Compass Minerals has a net profit margin of 15%. Return on Equity is over 70%, and this is largely due to the leveraged position that Compass has.
Compass Minerals currently has a dividend yield of 2% with a payout ratio of approximately 30%.
Compass Minerals has grown its dividend by an average of 7% annually over the past five years. The most recent increase, from 2009 to 2010, was nearly 10%.
Compass Minerals does not have a particularly strong balance sheet with a total Debt/Equity ratio of over 1.8. The interest coverage ratio, however, is fairly strong at over 10. Compass Minerals is leveraged yet quite safe in terms of debt.
The debt is currently being reduced. The company had over $600 million in long-term debt in 2007 and as of the most recent quarter of 2010, has $485 million in long-term debt.
Goderich Mine in Ontario, Canada, is the largest underground rock salt mine in the world. Its current production capacity is 7.5 million tons and is being expanded to 9 million tons. The company also owns salt mines in Louisiana and the UK. Their mine in Winsford, England is the largest salt mine in that country. These enormous salt mines give Compass Minerals a competitive cost advantage in their markets. It is estimated that they still have several decades worth of salt mining available.
The company also operates mechanical evaporation sites to produce salt for industrial, agricultural, and commercial use. In addition, solar evaporation is used on the Great Salt Lake in Utah to produce sulfate of potash, magnesium chloride, and salt. Their solar evaporation facility is the largest solar salt production site in the US.
Salt producers submit blind bids to governments and other salt end-users, and the lowest bid typically wins. A significant part of the price of salt is the transportation cost, because salt is so cheap per unit of weight. Compass has access to water transportation over the Great Lakes, Mississippi River, and Ohio River, and their other facilities are close to rail networks, and so their transportation costs are low. The combination of having the largest production facilities in their markets, and efficient transportation locations, gives Compass Minerals a significant economic advantage.

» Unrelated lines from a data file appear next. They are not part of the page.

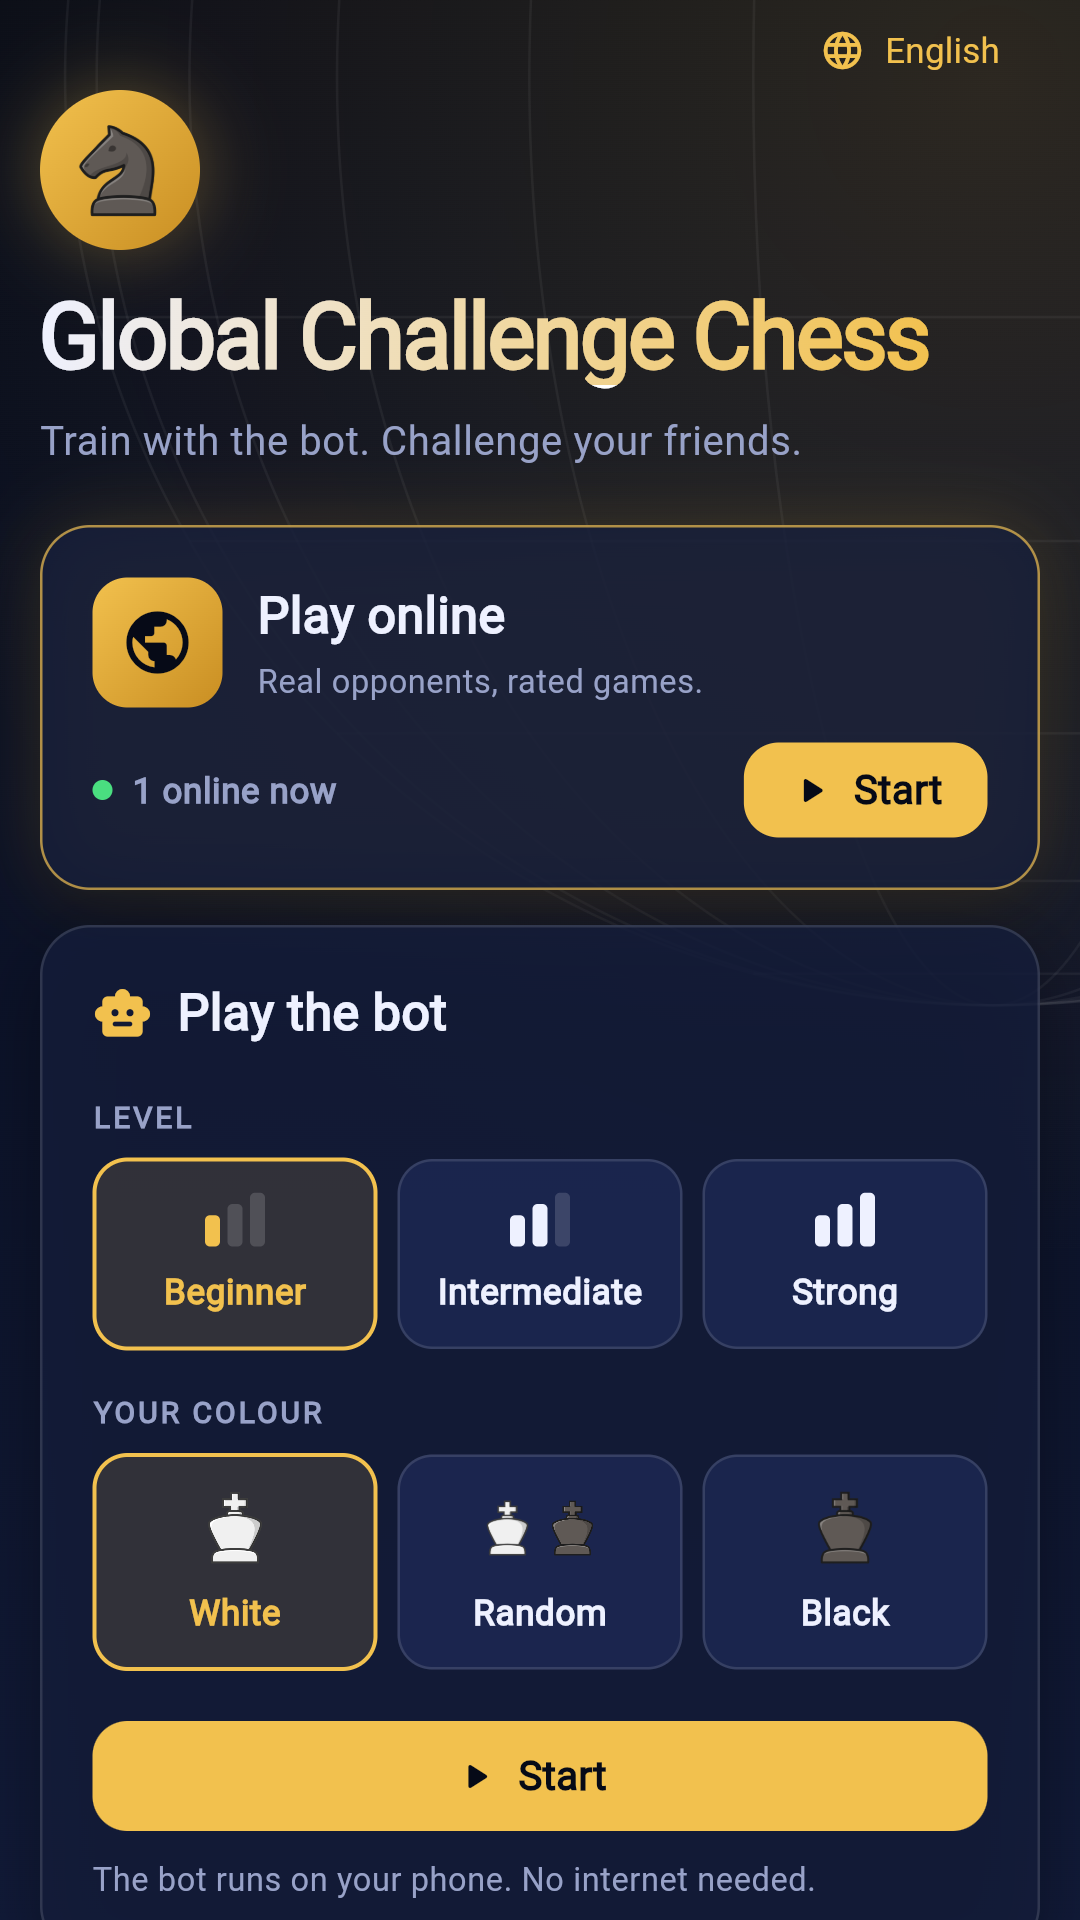
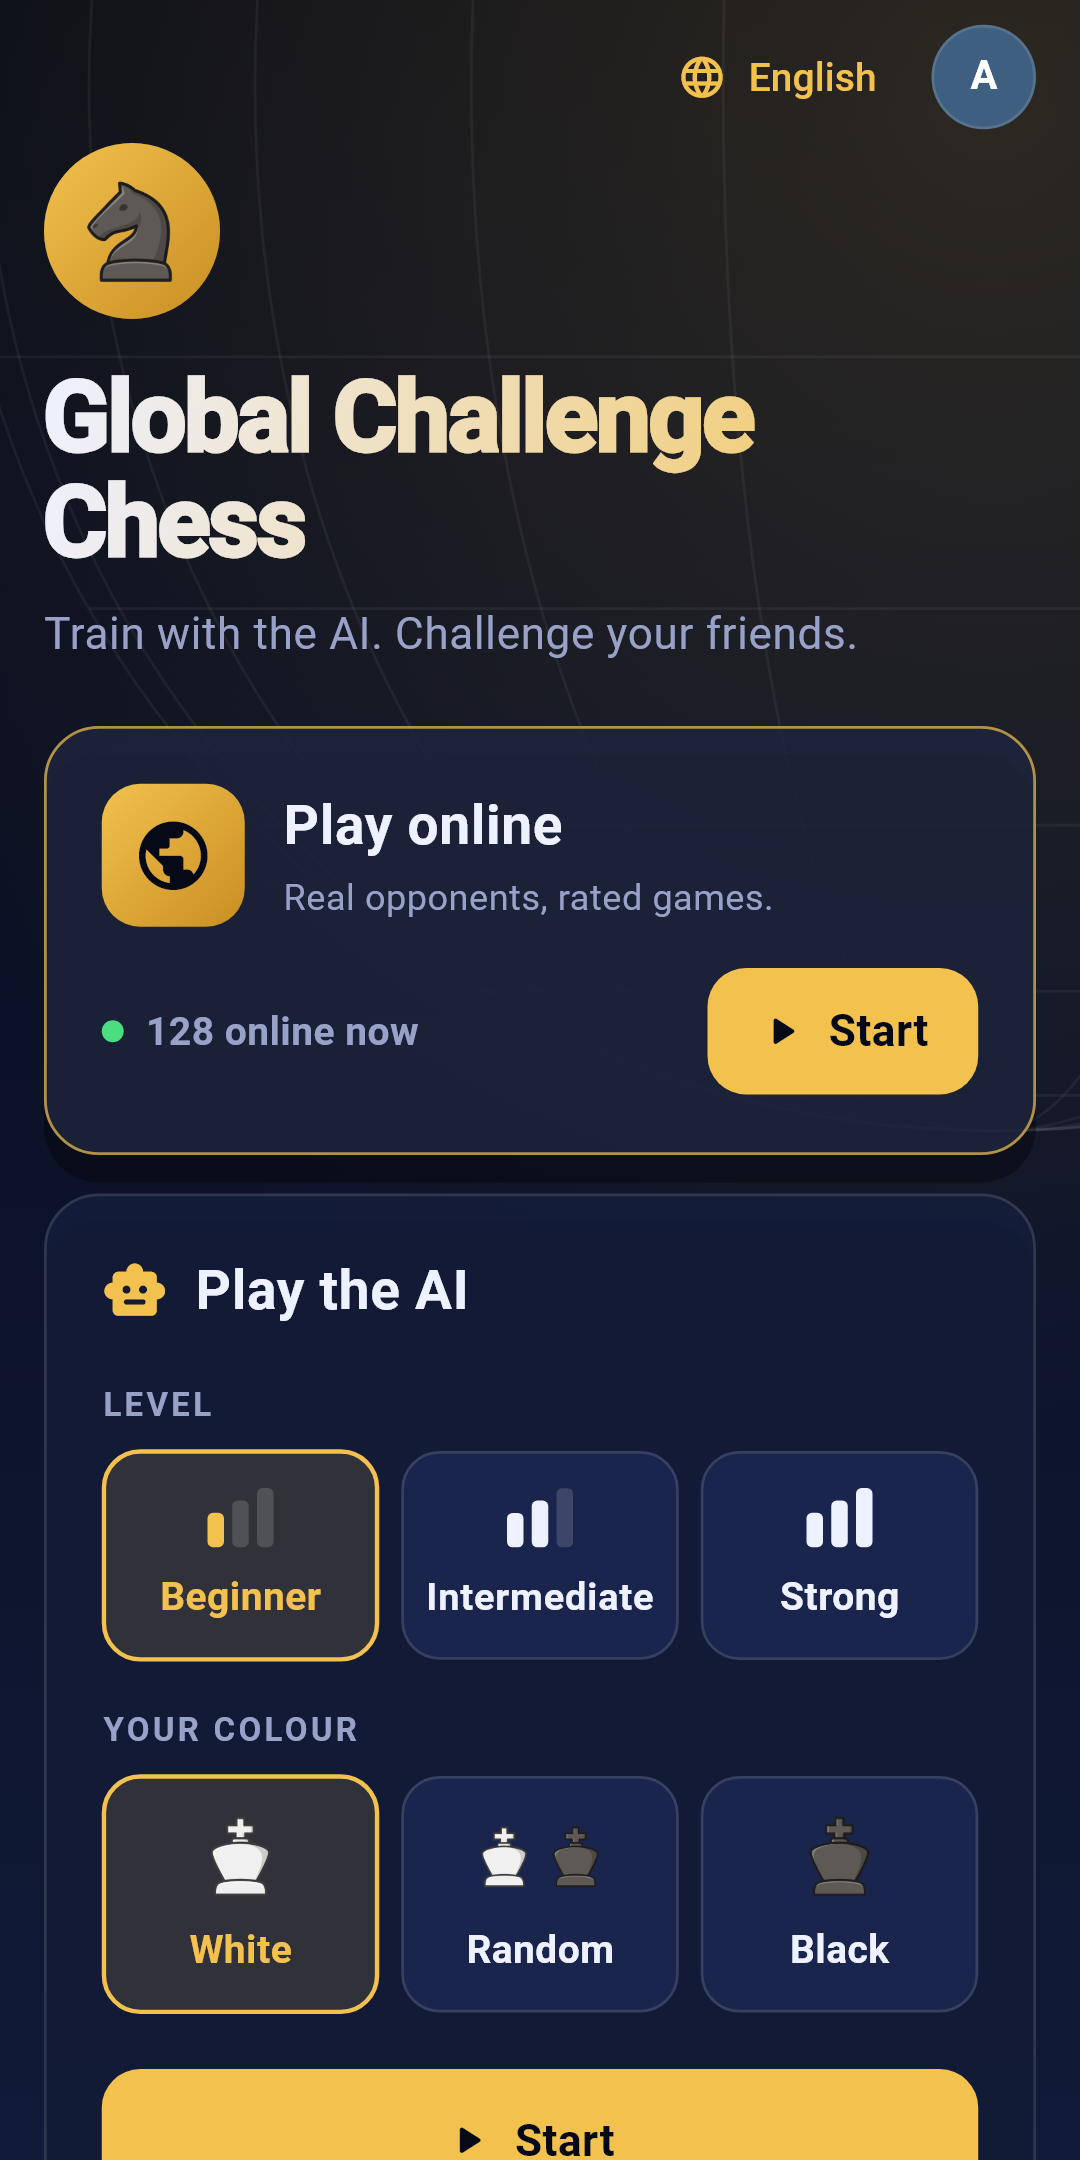
Store screenshots: current UI (AI, lobby, leaderboard, online), 1080x2160, generated by tool/store_screenshots_test.dart

diff --git a/apps/mobile/tool/store_screenshots_test.dart b/apps/mobile/tool/store_screenshots_test.dart
@@ -1,0 +1,198 @@
+// Play Store phone screenshots (1080x2160, 2:1 is the tallest Play allows) in en/uz/ru, written to store/screenshots/.
+//
+// Regenerate after UI changes (from apps/mobile):
+//   flutter test tool/store_screenshots_test.dart --update-goldens
+//
+// Kept out of test/ so a normal `flutter test` doesn't compare against them.
+import 'dart:convert';
+
+import 'package:dartchess/dartchess.dart' hide File;
+import 'package:flutter/material.dart';
+import 'package:flutter_test/flutter_test.dart';
+import 'package:shared_preferences/shared_preferences.dart';
+import 'package:shaxmat/engine/bot.dart';
+import 'package:shaxmat/engine/think_time.dart';
+import 'package:shaxmat/l10n/app_localizations.dart';
+import 'package:shaxmat/locale_controller.dart';
+import 'package:shaxmat/main_app.dart';
+import 'package:shaxmat/online/game_launcher.dart';
+import 'package:shaxmat/online/lobby_screen.dart';
+import 'package:shaxmat/online/online_client.dart';
+import 'package:shaxmat/screens/game_screen.dart';
+
+import '../test/game_screen_test.dart' show FakeBot, loadFonts, move;
+import '../test/online_screens_test.dart' show FakeServer, lobbyPlayer, ratings, settle, disposeAll;
+
+const locales = ['en', 'uz', 'ru'];
+
+Future<void> shot(String locale, String name) =>
+    expectLater(find.byType(MaterialApp).first, matchesGoldenFile('../../../store/screenshots/$locale/$name.png'));
+
+void storeSize(WidgetTester tester) {
+  tester.view.physicalSize = const Size(1080, 2160);
+  tester.view.devicePixelRatio = 2.75;
+  addTearDown(tester.view.reset);
+}
+
+Future<void> images(WidgetTester tester) async {
+  await tester.runAsync(() => Future<void>.delayed(const Duration(milliseconds: 300)));
+  await settle(tester);
+}
+
+/// FakeServer whose signed-in player has a real-looking name and rating.
+class StoreServer extends FakeServer {
+  @override
+  void send(String data) {
+    final m = jsonDecode(data) as Map<String, dynamic>;
+    if (m['type'] == 'auth:guest' || m['type'] == 'auth') {
+      sent.add(m);
+      push({
+        'type': 'auth:ok',
+        'token': 'tok-1',
+        'user': {
+          'id': 'u1', 'name': 'Aziz', 'avatar': null,
+          'ratings': ratings(1540),
+          'stats': {'wins': 12, 'losses': 7, 'draws': 2},
+        },
+      });
+      push({'type': 'lobby:stats', 'onlineCount': onlineCount});
+      onSent?.call(m);
+      return;
+    }
+    super.send(data);
+  }
+}
+
+FakeServer lobbyServer() => StoreServer()
+  ..onlineCount = 128
+  ..lobby = [
+    lobbyPlayer('u2', 'Dilnoza', 'ready', rating: 1655, wins: 14),
+    lobbyPlayer('u3', 'Sardor Karimov', 'playing', rating: 1932, wins: 51),
+    lobbyPlayer('u4', 'Alex', 'ready', rating: 1580, wins: 7),
+    lobbyPlayer('u5', 'Malika', 'playing', rating: 1744, wins: 22),
+    lobbyPlayer('u6', 'Ivan', 'watching', rating: 1490, wins: 3),
+    lobbyPlayer('u7', 'Jasur', 'watching', rating: 1612, wins: 9),
+    lobbyPlayer('u1', 'Aziz', 'watching', rating: 1540, wins: 12), // me: never listed
+  ];
+
+Future<FakeServer> pumpLobbyApp(WidgetTester tester, String locale, int tab, FakeServer server) async {
+  storeSize(tester);
+  SharedPreferences.setMockInitialValues({});
+  final client = OnlineClient(prefs: await SharedPreferences.getInstance(), connector: (_) async => server);
+  final nav = GlobalKey<NavigatorState>();
+  await tester.pumpWidget(OnlineScope(
+    client: client,
+    child: MaterialApp(
+      navigatorKey: nav,
+      debugShowCheckedModeBanner: false,
+      builder: (context, child) => GameLauncher(navigatorKey: nav, child: child!),
+      theme: appTheme(),
+      localizationsDelegates: localizationsDelegates,
+      supportedLocales: AppLocalizations.supportedLocales,
+      locale: Locale(locale),
+      home: LobbyScreen(initialTab: tab),
+    ),
+  ));
+  await settle(tester);
+  return server;
+}
+
+void main() {
+  setUpAll(loadFonts);
+
+  for (final locale in locales) {
+    group(locale, () {
+      testWidgets('1 menu', (tester) async {
+        storeSize(tester);
+        SharedPreferences.setMockInitialValues({'locale': locale});
+        final prefs = await SharedPreferences.getInstance();
+        final server = StoreServer()..onlineCount = 128;
+        await tester.pumpWidget(ShaxmatApp(
+          localeController: LocaleController(prefs),
+          onlineClient: OnlineClient(prefs: prefs, connector: (_) async => server),
+        ));
+        await images(tester);
+        await shot(locale, '1-menu');
+        await disposeAll(tester);
+      });
+
+      testWidgets('2 lobby', (tester) async {
+        await pumpLobbyApp(tester, locale, 0, lobbyServer());
+        await images(tester);
+        await shot(locale, '2-lobby');
+        await disposeAll(tester);
+      });
+
+      testWidgets('3 leaderboard', (tester) async {
+        final server = StoreServer()..onlineCount = 128;
+        final names = ['Sardor Karimov', 'Malika', 'Dilnoza', 'Alex', 'Jasur', 'Ivan', 'Aziz', 'Elena'];
+        server.onSent = (m) {
+          if (m['type'] == 'leaderboard:get') {
+            server.push({
+              'type': 'leaderboard', 'category': m['category'], 'sort': m['sort'],
+              'players': [
+                for (var i = 0; i < names.length; i++)
+                  {
+                    'rank': i + 1, 'id': 'p$i', 'name': names[i], 'avatar': null, 'rating': 2010 - i * 61,
+                    'provisional': false, 'games': 70 - i * 6, 'wins': 51 - i * 5, 'losses': 12 + i, 'draws': 4,
+                  },
+              ],
+              'me': {
+                'rank': 17, 'id': 'u1', 'name': 'Aziz', 'avatar': null, 'rating': 1540, 'provisional': false,
+                'games': 21, 'wins': 12, 'losses': 7, 'draws': 2,
+              },
+            });
+          }
+        };
+        await pumpLobbyApp(tester, locale, 2, server);
+        await images(tester);
+        await shot(locale, '3-leaderboard');
+        await disposeAll(tester);
+      });
+
+      testWidgets('4 ai game', (tester) async {
+        storeSize(tester);
+        final bot = FakeBot(['e7e5', 'b8c6', 'g8f6', 'f8c5']);
+        await tester.pumpWidget(MaterialApp(
+          debugShowCheckedModeBanner: false,
+          theme: appTheme(),
+          localizationsDelegates: localizationsDelegates,
+          supportedLocales: AppLocalizations.supportedLocales,
+          locale: Locale(locale),
+          home: GameScreen(botLevel: BotLevel.intermediate, botFactory: () async => bot, thinkTime: noThinkTime),
+        ));
+        await images(tester);
+        for (final (from, to) in [('e2', 'e4'), ('g1', 'f3'), ('f1', 'c4'), ('d2', 'd3')]) {
+          await move(tester, from, to);
+        }
+        await images(tester);
+        await shot(locale, '4-ai');
+        await disposeAll(tester);
+      });
+
+      testWidgets('5 online game', (tester) async {
+        final server = await pumpLobbyApp(tester, locale, 1, lobbyServer());
+        final now = DateTime.now().millisecondsSinceEpoch;
+        server.push({
+          'type': 'game:start', 'gameId': 'g1', 'color': 'white',
+          'opponent': {'id': 'u2', 'name': 'Dilnoza', 'rating': 1655, 'provisional': false},
+          'timeControl': '5+0', 'rated': true,
+          'fen': Chess.initial.fen, 'clocks': {'white': 300000, 'black': 300000}, 'serverTime': now,
+        });
+        await settle(tester);
+        Position pos = Chess.initial;
+        const ucis = ['e2e4', 'c7c5', 'g1f3', 'd7d6', 'd2d4', 'c5d4', 'f3d4', 'g8f6', 'b1c3', 'a7a6'];
+        for (var i = 0; i < ucis.length; i++) {
+          pos = pos.play(Move.parse(ucis[i])!);
+          server.push({
+            'type': 'game:move', 'gameId': 'g1', 'uci': ucis[i], 'ply': i + 1, 'fen': pos.fen,
+            'clocks': {'white': 300000 - i * 4100, 'black': 300000 - i * 5300}, 'serverTime': now,
+          });
+        }
+        await images(tester);
+        await shot(locale, '5-online');
+        await disposeAll(tester);
+      });
+    });
+  }
+}

diff --git a/store/README.md b/store/README.md
@@ -5,7 +5,7 @@
 | `listing-en.md`, `listing-uz.md`, `listing-ru.md` | Main store listing → nom, qisqa va to'liq tavsif (har til uchun "Manage translations") |
 | `../apps/mobile/store/icon-512.png` | App icon (512×512) |
 | `feature-graphic-{en,uz,ru}.png` | Feature graphic (1024×500) |
-| `screenshots/{en,uz,ru}/*.png` | Phone screenshots (1080×1920, 4 ta) |
+| `screenshots/{en,uz,ru}/*.png` | Phone screenshots (1080×2160, 5 ta: menyu, lobbi, reyting, AI bilan, onlayn). Qayta yaratish: `apps/mobile` da `flutter test tool/store_screenshots_test.dart --update-goldens` |
 | `../docs/privacy.md` | Privacy policy — URL: https://max19942008.github.io/global-challenge-chess/privacy |
 
 ## Store settings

Volume sales for salt and specialty fertilizer have been erratic, but pricing has been on a rising trend for both.
Sulfate of potash is used on high-yield crops, and carries a larger profit margin than commodity potash fertilizers. Compass Minerals is the largest producer of sulfate of potash in the United States. Growing populations and diminishing arable land is a combination that favors the potash industry.
A principle risk to Compass Minerals is the weather. A huge portion of business is dependent on cold, snowy winters that require a lot of salt on the highways. It’s also dependent on the seasonality and financial strength of its fertilizer buyers. In addition, Compass leases some of its locations, so it’s dependent on the availability of reasonable leasing conditions. The company also faces currency risk and is reliant on reasonable energy prices for its operations.
Conclusion and Valuation
In conclusion, I think Compass Minerals would make for a respectable diversified investment, but I’d like to see the price a bit lower. The P/E ratio of 16 is a bit higher than I’d like to pay, especially considering the high (but diminishing) debt levels.
Most portfolios consist of companies that face considerable economic risk, so CMP represents an interesting opportunity to cushion a portfolio from economic risk in return for taking on some weather-related risk. Salt is fairly resistant to economic issues while their smaller sulfate of potash segment is heavily affected by them. The dividend is moderately small but growing, and the payout ratio is low.
Disclosure: I do not have any position in CMP at the time of this writing.
You can see my full list of individual holdings here.